This morning’s newspaper carried a story about a railway accident in which a woman lost her legs while trying to board a local train. Whenever Moneylifers read a story like this, they are reminded of Samir Zaveri, Mumbai’s hero. A man who stands the tallest of all... without legs!
Yet, an important, though unconfirmed, part of the story was that the woman was trying to board a running train. And herein lies the rub.
An accident is a combination of certain factors that, in isolation, would mean nothing and go unnoticed. But, when all the unpropitious stars are in alignment, or misalignment, tragedies occur. Who then is to blame? The moment something goes wrong, and if the person involved is dead, the usual PR responses are trotted out. Pilot’s mistake. Equipment malfunction. Human error. Sabotage.
This writer firmly believes in the adage that, if there is malady, there has to be a remedy. In the accident mentioned above, what would you decide if you were the judge?
Suppose the woman was about to board the train and it started. Would you try and call it her mistake? After all, there are no audible signals to indicate a start. All trains do not always halt for a specific period. Some platforms are so curved and the trains are so long that neither the guard nor the driver can see all the compartments. Travelling everyday and coming home safe is a gamble. Some win, some lose. It is a throw of the dice.
Unfortunately, people take their lives into their hands so many times a day.
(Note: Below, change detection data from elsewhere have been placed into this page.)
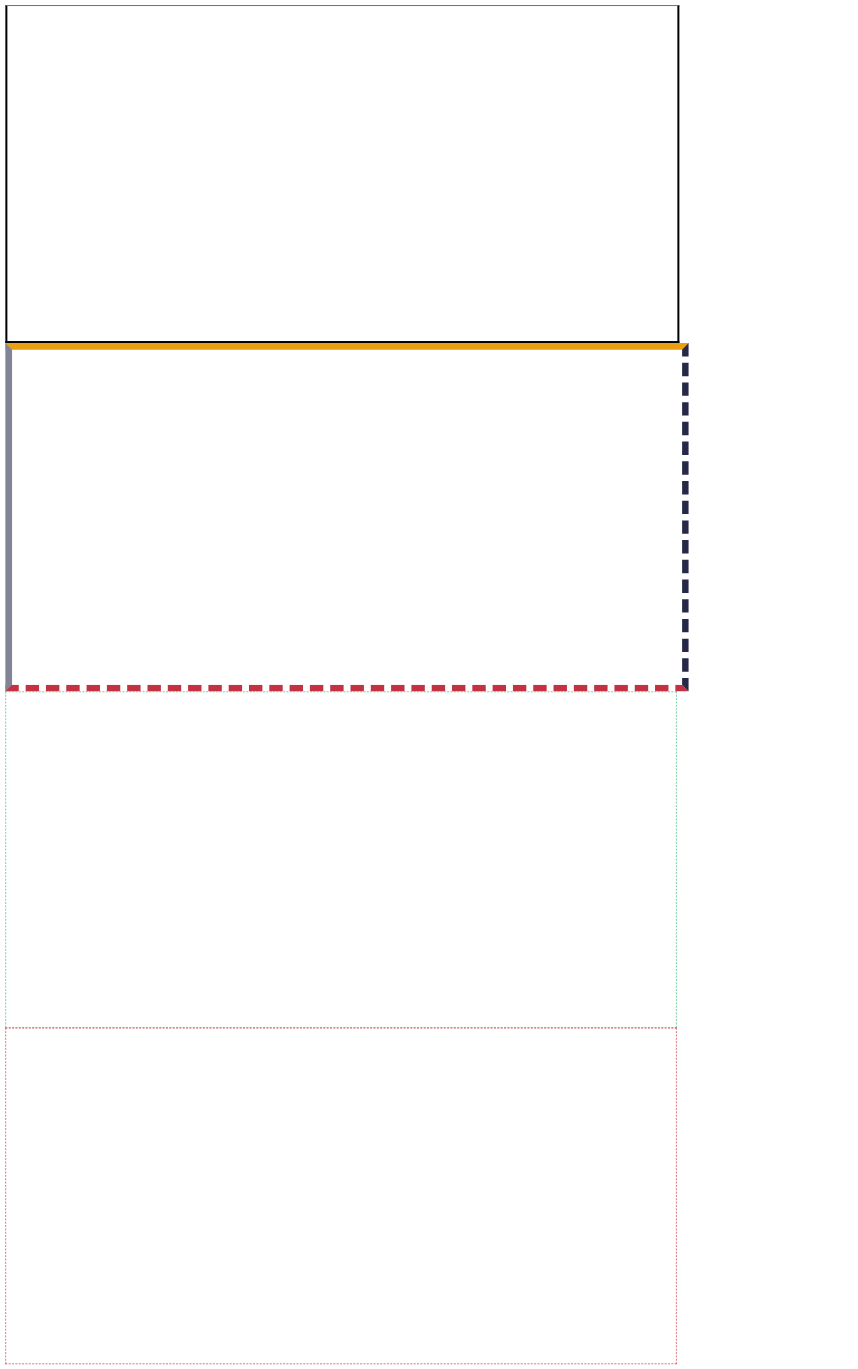
Repository: SharkPem/WebLearn
Page: Learn_HTML_CSS_cong0dao1/practise_17.html
These files come from the project's save history. The page is drawn as it stood at one moment and after the next save; the edit follows.
The browser window is 1280 px wide. The pictures show the whole page, at 67% of full size.

Above is the page before, as saved 2022-05-12 15:57:40.

### Learn_HTML_CSS_cong0dao1/practise_17.html
<!DOCTYPE html>
<html lang="en">

<head>
    <meta charset="UTF-8">
    <title>Title</title>
    <style type="text/css">
        div {
            width: 1000px;
            height: 500px;
        }

        #div1 {
            border-top: 1px #252947;
            border-style: solid;
        }

        #div2 {
            border-top: 10px #eb9e11 solid;
            border-bottom: 10px #c43143 dashed;
            border-left: 10px #818496 solid;
            border-right: 10px #252947 dashed;
        }

        #div3 {
            border-width: 1px;
            border-style: dashed;
            border-color: #38B774;
        }

        #div4 {
            border: 1px dashed #c43143;
        }
    </style>
</head>

<body>
    <div id="div1"></div>
    <div id="div2"></div>
    <div id="div3"></div>
    <div id="div4"></div>
</body>

</html>

After the next save:
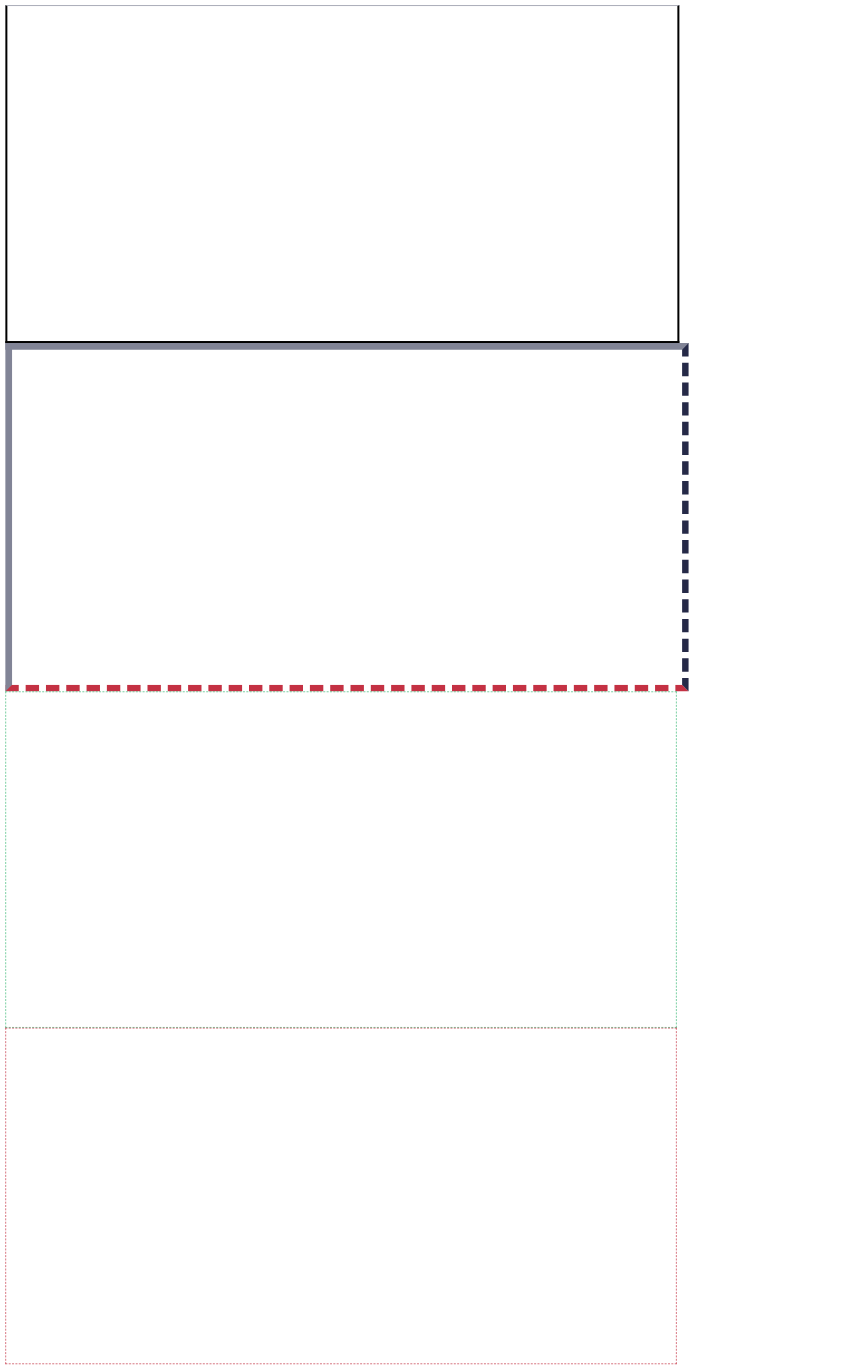
Saved 25 s later.
--- a/Learn_HTML_CSS_cong0dao1/practise_17.html
+++ b/Learn_HTML_CSS_cong0dao1/practise_17.html
@@ -11,12 +11,12 @@
         }
 
         #div1 {
-            border-top: 1px #252947;
+            border-top: 1px #818496;
             border-style: solid;
         }
 
         #div2 {
-            border-top: 10px #eb9e11 solid;
+            border-top: 10px #818496 solid;
             border-bottom: 10px #c43143 dashed;
             border-left: 10px #818496 solid;
             border-right: 10px #252947 dashed;
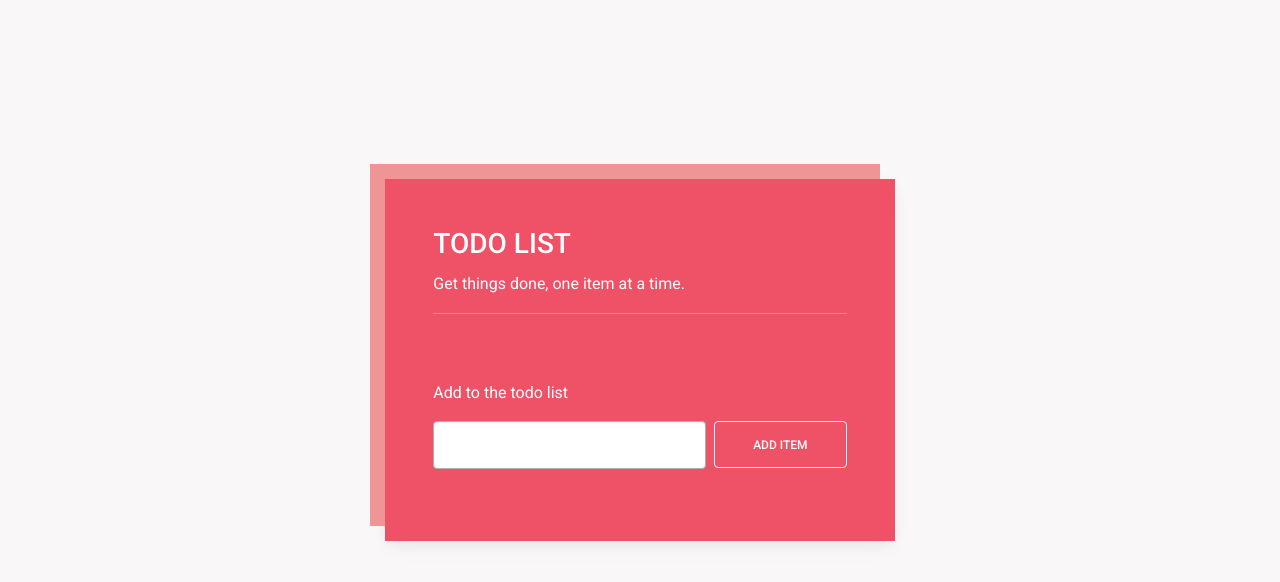
Repository: TinhTT336/MD02_HACKATHON01_HN_JV230620_BS_TranThiTinh_Basic
Page: /
An editor plug-in stored every save of this project. The page is shown before and after the next save, followed by the edit.
The browser window is 1280 px wide. The pictures show the whole page.
Some web libraries are served in a nearby version. The project was rebuilt for these pictures with package versions that can differ from the ones it lists, and the page was loaded fresh each time. Also part of the build but not shown: vite.config.js, src/App.css.

Above is the page before, as saved 2023-09-05 11:59:27.

After the next save:
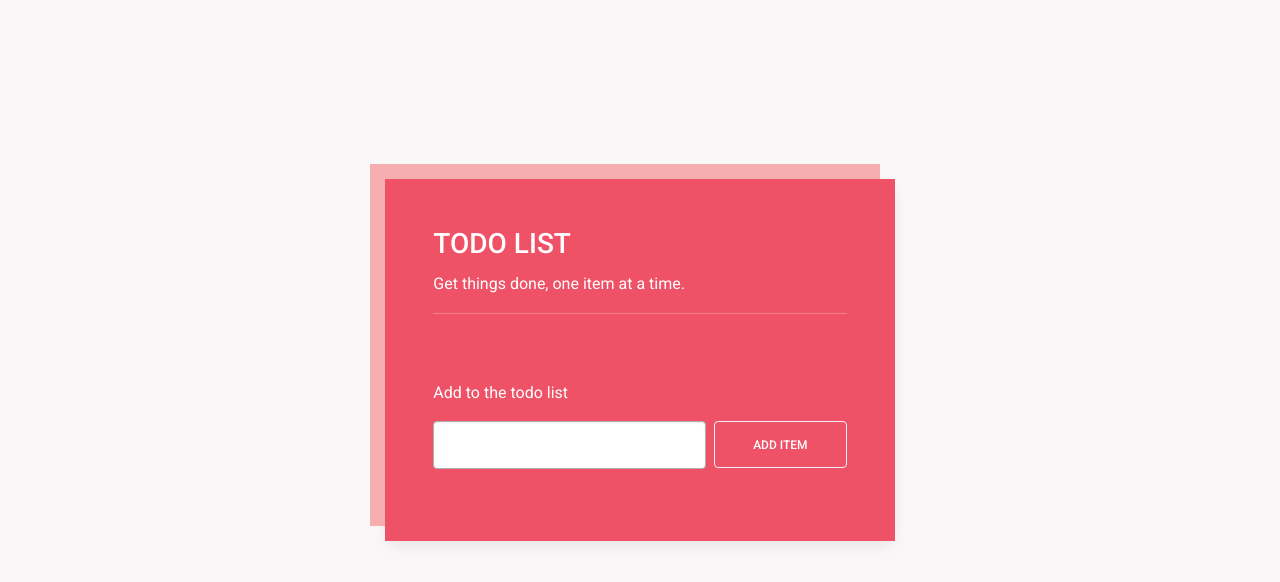
Saved 10 s later.
--- a/src/index.css
+++ b/src/index.css
@@ -77,7 +77,7 @@ body {
 .card-body {
   background-color: #ef5267 !important;
   color: #fff !important;
-  box-shadow: -15px -15px rgb(240, 149, 149) !important;
+  box-shadow: -15px -15px rgb(246, 174, 174) !important;
 }
 .form-control {
   background-color: #fff !important;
How would you decide cases like these? The courts, while sympathetic to cases of grave injury, do not pass orders without going into the merits of the case.
Let us, at this moment, digress a bit and consider the recent initiatives taken by the railways due to the efforts of activists and Moneylife. Ambulances have been kept ready at some stations. Most importantly, platforms have been raised. Yet a lot remains to be done.
Maybe the most important facet now facing us is the care that passengers themselves must take. There is no programme to teach them the basics. It does not take a rocket scientist to understand that trying to board a moving train or bus is dangerous. It requires less grey matter to understand not to travel on train rooftops or on the links between bogies. If an accident were to take place in these circumstances, what would you say?
You be the judge.
Cases of gross negligence, like rooftop travel, can bring no relief. In fact, if the perpetrators survive, they can, and should, and are being punished. Would you grant relief to persons, or kin of those persons, who are involved in accidents while crossing railway tracks in spite of foot over bridges? Would you allow compensation to those persons involved in accidents, often fatal, that occur when they are busy talking on their cell phones or listening to the radio?
You be the judge.
There is a recent new, deadly trend. Footboard travellers block half the door, what they call the ‘right side’, forcing passengers getting on and off to use only half the available space. That means the passengers get only half the time to board or alight. Accidents are, therefore, bound to happen. Who would you hold responsible?
To begin with, both, the authorities for not implementing the rule against travelling on the footboard, even when there is room to move inside, and the foot-boarders, for endangering life. And above all, all of us for lacking basic civic sense.
The fault lies with both, the pot and the kettle. Both need a good scrubbing.
Bapoo Malcolm is a practising lawyer in Mumbai. Please email your comments to [email protected] or [email protected]